The business centered on charging its members for a certain number of HD plays on external Web sites, which ran anywhere from $9.95 for 1,000 plays, all the way to $199.95 for 100,000 plays.
In cases where a user ran out of plays, Vimeo would still let viewers watch the video in HD, though they'd have to come back to the video's page on Vimeo.com, where the company could place ads.
The limits were there largely to cover the cost of bandwidth. For 720p videos, this was somewhere in the ballpark of 1.6 megabits per second, making a three-minute video take up around 36MB in bandwidth--no small feat when you multiply that to a video that's getting a few hundred thousand plays.

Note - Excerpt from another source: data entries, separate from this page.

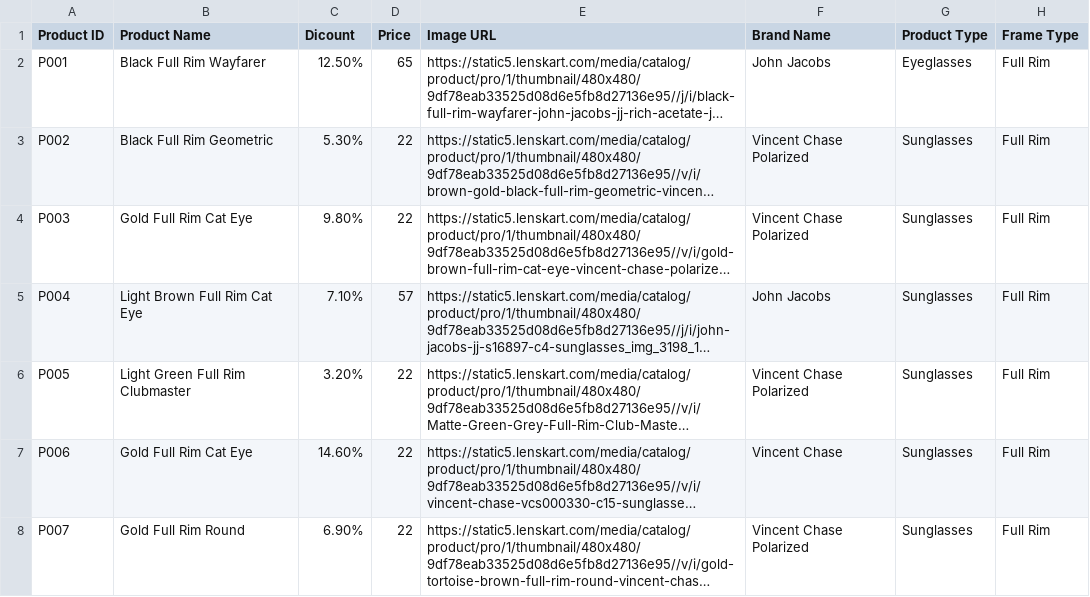
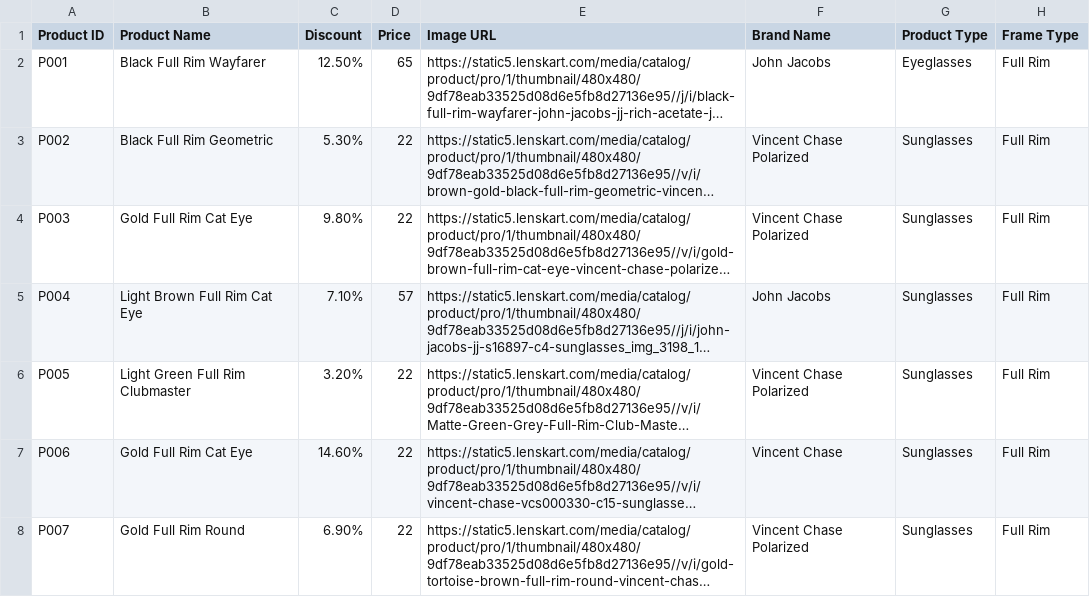
Before and after one commit to Auropro-da-team/Product-Recommendation-ChaBot, a CSV file: csv_files/Updated_Essilor_Products.csv, drawn as a sheet; only a part is shown; long unchanged cells end in …; the diff names each change by its address in the sheet, - before the commit and + after, or states it on an @@ line.

Commit message:
Spelling mistake discount

```diff
--- a/csv_files/Updated_Essilor_Products.csv
+++ b/csv_files/Updated_Essilor_Products.csv
-C1: Dicount
+C1: Discount
```
Also changed, not shown: 4 other files.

For something like 1080p video, which the company introduced earlier this year, that number could go up dramatically.
Vimeo says that users who had already purchased credits for these plays within the last 30 days are getting their money back.
Alongside the removal of the HD embedding limitations, Vimeo also rolled out its global settings feature, which CNET previewed last week.